• WHAT THIS TASK INVOLVES:
Copy all the records word for word, apart from any pictures.

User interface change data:
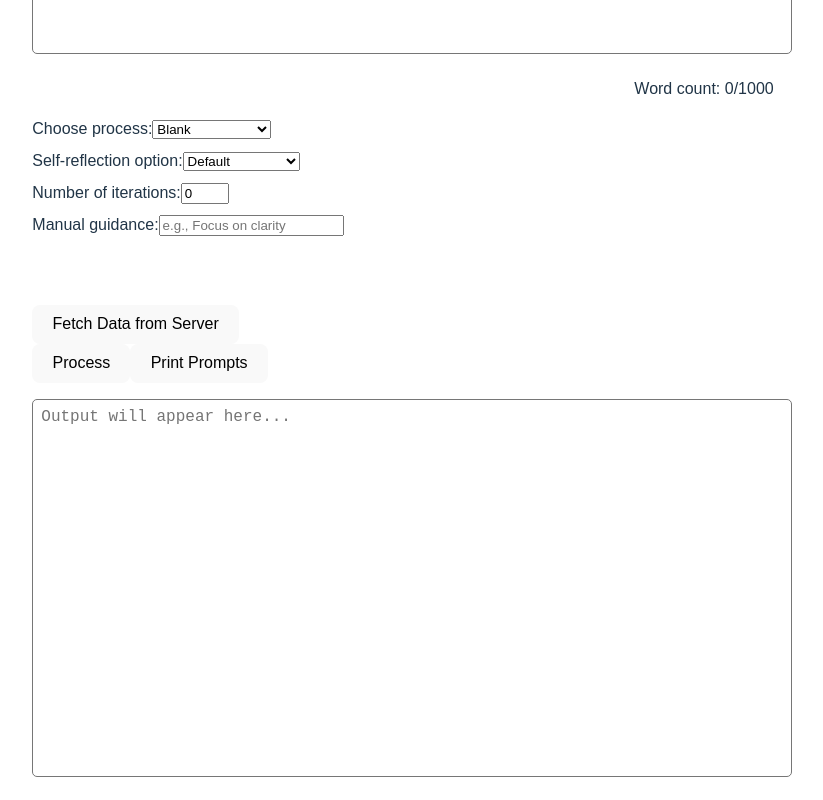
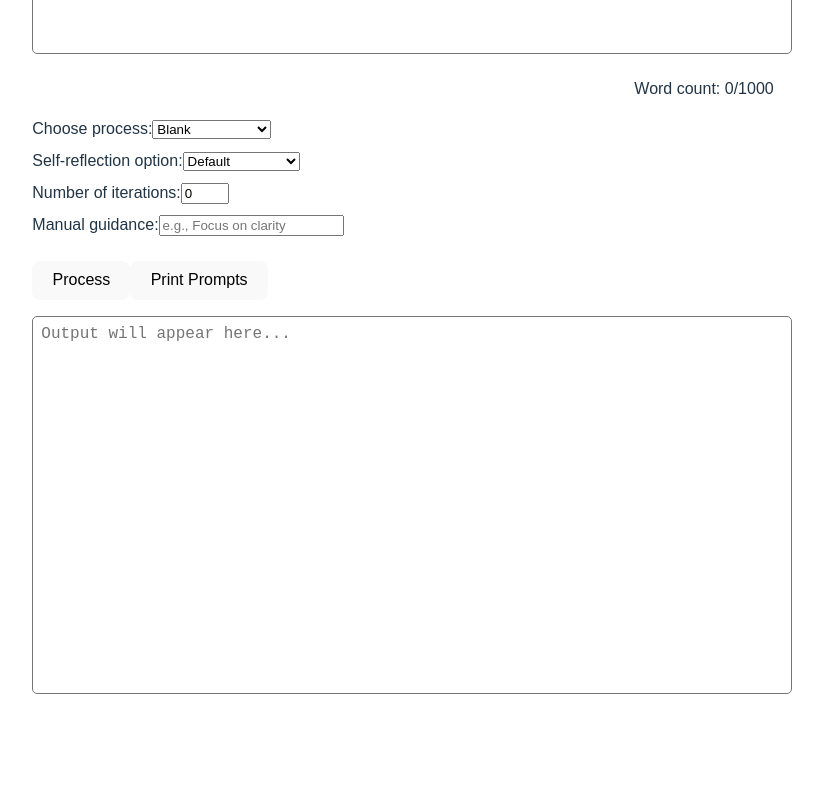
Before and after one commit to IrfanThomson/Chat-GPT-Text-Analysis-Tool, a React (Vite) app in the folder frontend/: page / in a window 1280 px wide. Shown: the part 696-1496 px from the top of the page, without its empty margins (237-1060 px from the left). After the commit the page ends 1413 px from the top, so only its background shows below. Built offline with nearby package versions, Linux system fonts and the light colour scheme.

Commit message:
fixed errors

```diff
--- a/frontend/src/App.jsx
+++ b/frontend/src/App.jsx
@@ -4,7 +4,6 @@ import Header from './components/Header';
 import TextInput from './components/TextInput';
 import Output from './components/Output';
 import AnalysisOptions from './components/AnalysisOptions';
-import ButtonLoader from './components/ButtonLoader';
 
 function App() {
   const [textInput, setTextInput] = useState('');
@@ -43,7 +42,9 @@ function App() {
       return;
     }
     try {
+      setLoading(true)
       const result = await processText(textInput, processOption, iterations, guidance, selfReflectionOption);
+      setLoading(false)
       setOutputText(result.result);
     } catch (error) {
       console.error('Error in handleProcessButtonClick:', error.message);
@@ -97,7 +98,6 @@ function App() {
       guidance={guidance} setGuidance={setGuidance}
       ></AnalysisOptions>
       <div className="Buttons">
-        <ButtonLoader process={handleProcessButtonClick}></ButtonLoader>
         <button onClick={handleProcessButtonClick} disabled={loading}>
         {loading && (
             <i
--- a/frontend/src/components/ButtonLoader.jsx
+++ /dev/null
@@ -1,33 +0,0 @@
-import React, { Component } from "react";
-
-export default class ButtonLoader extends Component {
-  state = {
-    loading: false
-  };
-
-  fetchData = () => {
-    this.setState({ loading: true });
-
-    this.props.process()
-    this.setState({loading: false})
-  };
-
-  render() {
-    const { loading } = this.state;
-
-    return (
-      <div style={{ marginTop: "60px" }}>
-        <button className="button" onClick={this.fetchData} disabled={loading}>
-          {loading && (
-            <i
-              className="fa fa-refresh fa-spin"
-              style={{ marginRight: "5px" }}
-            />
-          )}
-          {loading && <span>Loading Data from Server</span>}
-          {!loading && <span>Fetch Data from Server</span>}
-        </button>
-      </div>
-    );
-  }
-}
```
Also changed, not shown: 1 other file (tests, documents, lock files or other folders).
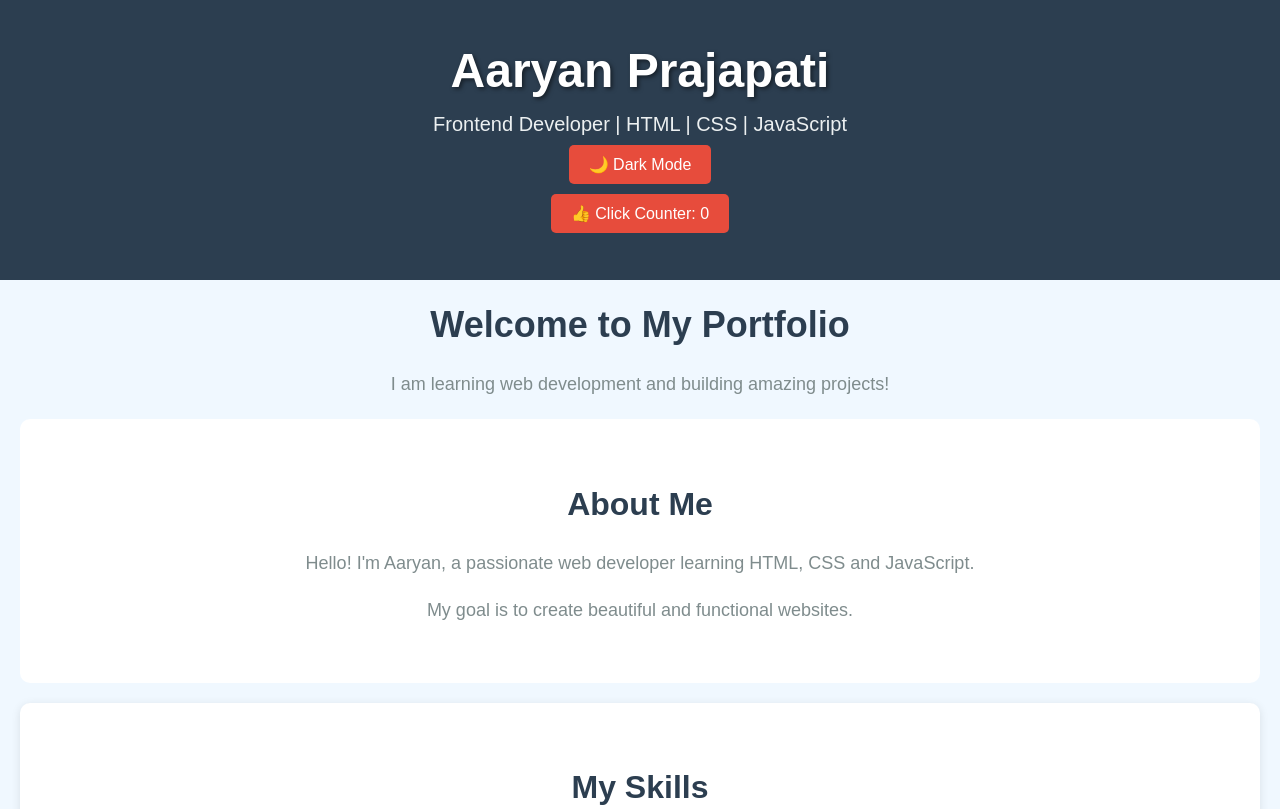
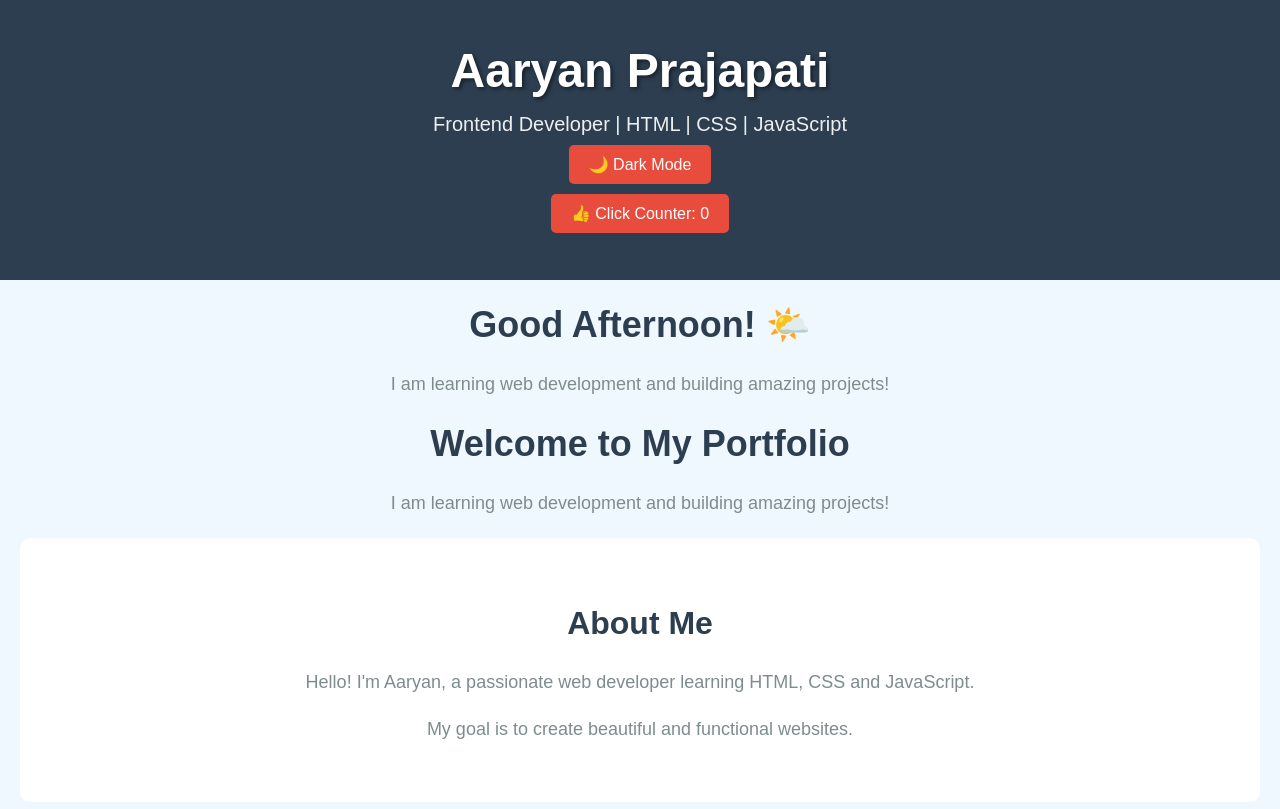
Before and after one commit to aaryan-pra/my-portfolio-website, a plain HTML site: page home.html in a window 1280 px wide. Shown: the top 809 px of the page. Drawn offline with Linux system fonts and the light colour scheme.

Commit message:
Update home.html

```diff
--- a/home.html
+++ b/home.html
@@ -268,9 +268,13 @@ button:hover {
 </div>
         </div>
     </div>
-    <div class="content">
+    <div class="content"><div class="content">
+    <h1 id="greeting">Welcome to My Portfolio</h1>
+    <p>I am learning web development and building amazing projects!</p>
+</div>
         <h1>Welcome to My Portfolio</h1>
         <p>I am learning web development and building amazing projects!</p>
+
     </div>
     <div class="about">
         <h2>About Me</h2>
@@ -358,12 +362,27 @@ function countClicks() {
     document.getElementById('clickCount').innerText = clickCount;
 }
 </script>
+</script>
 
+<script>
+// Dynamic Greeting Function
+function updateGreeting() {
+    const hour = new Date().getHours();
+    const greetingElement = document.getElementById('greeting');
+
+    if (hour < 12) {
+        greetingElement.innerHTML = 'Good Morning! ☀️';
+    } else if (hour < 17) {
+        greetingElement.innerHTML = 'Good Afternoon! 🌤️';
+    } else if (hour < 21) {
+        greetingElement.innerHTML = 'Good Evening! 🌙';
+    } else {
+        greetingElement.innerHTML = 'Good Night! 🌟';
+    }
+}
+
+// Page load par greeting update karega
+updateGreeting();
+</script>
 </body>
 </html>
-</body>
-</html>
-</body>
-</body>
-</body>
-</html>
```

• YOUR SOLUTION:
Before and after one commit to IrfanThomson/Chat-GPT-Text-Analysis-Tool, a React (Vite) app in the folder frontend/: page / in a window 1280 px wide. Shown: the part 696-1496 px from the top of the page, without its empty margins (237-1060 px from the left). After the commit the page ends 1413 px from the top, so only its background shows below. Built offline with nearby package versions, Linux system fonts and the light colour scheme.

Commit message:
fixed errors

```diff
--- a/frontend/src/App.jsx
+++ b/frontend/src/App.jsx
@@ -4,7 +4,6 @@ import Header from './components/Header';
 import TextInput from './components/TextInput';
 import Output from './components/Output';
 import AnalysisOptions from './components/AnalysisOptions';
-import ButtonLoader from './components/ButtonLoader';
 
 function App() {
   const [textInput, setTextInput] = useState('');
@@ -43,7 +42,9 @@ function App() {
       return;
     }
     try {
+      setLoading(true)
       const result = await processText(textInput, processOption, iterations, guidance, selfReflectionOption);
+      setLoading(false)
       setOutputText(result.result);
     } catch (error) {
       console.error('Error in handleProcessButtonClick:', error.message);
@@ -97,7 +98,6 @@ function App() {
       guidance={guidance} setGuidance={setGuidance}
       ></AnalysisOptions>
       <div className="Buttons">
-        <ButtonLoader process={handleProcessButtonClick}></ButtonLoader>
         <button onClick={handleProcessButtonClick} disabled={loading}>
         {loading && (
             <i
--- a/frontend/src/components/ButtonLoader.jsx
+++ /dev/null
@@ -1,33 +0,0 @@
-import React, { Component } from "react";
-
-export default class ButtonLoader extends Component {
-  state = {
-    loading: false
-  };
-
-  fetchData = () => {
-    this.setState({ loading: true });
-
-    this.props.process()
-    this.setState({loading: false})
-  };
-
-  render() {
-    const { loading } = this.state;
-
-    return (
-      <div style={{ marginTop: "60px" }}>
-        <button className="button" onClick={this.fetchData} disabled={loading}>
-          {loading && (
-            <i
-              className="fa fa-refresh fa-spin"
-              style={{ marginRight: "5px" }}
-            />
-          )}
-          {loading && <span>Loading Data from Server</span>}
-          {!loading && <span>Fetch Data from Server</span>}
-        </button>
-      </div>
-    );
-  }
-}
```
Also changed, not shown: 1 other file (tests, documents, lock files or other folders).
Before and after one commit to aaryan-pra/my-portfolio-website, a plain HTML site: page home.html in a window 1280 px wide. Shown: the top 809 px of the page. Drawn offline with Linux system fonts and the light colour scheme.

Commit message:
Update home.html

```diff
--- a/home.html
+++ b/home.html
@@ -268,9 +268,13 @@ button:hover {
 </div>
         </div>
     </div>
-    <div class="content">
+    <div class="content"><div class="content">
+    <h1 id="greeting">Welcome to My Portfolio</h1>
+    <p>I am learning web development and building amazing projects!</p>
+</div>
         <h1>Welcome to My Portfolio</h1>
         <p>I am learning web development and building amazing projects!</p>
+
     </div>
     <div class="about">
         <h2>About Me</h2>
@@ -358,12 +362,27 @@ function countClicks() {
     document.getElementById('clickCount').innerText = clickCount;
 }
 </script>
+</script>
 
+<script>
+// Dynamic Greeting Function
+function updateGreeting() {
+    const hour = new Date().getHours();
+    const greetingElement = document.getElementById('greeting');
+
+    if (hour < 12) {
+        greetingElement.innerHTML = 'Good Morning! ☀️';
+    } else if (hour < 17) {
+        greetingElement.innerHTML = 'Good Afternoon! 🌤️';
+    } else if (hour < 21) {
+        greetingElement.innerHTML = 'Good Evening! 🌙';
+    } else {
+        greetingElement.innerHTML = 'Good Night! 🌟';
+    }
+}
+
+// Page load par greeting update karega
+updateGreeting();
+</script>
 </body>
 </html>
-</body>
-</html>
-</body>
-</body>
-</body>
-</html>
```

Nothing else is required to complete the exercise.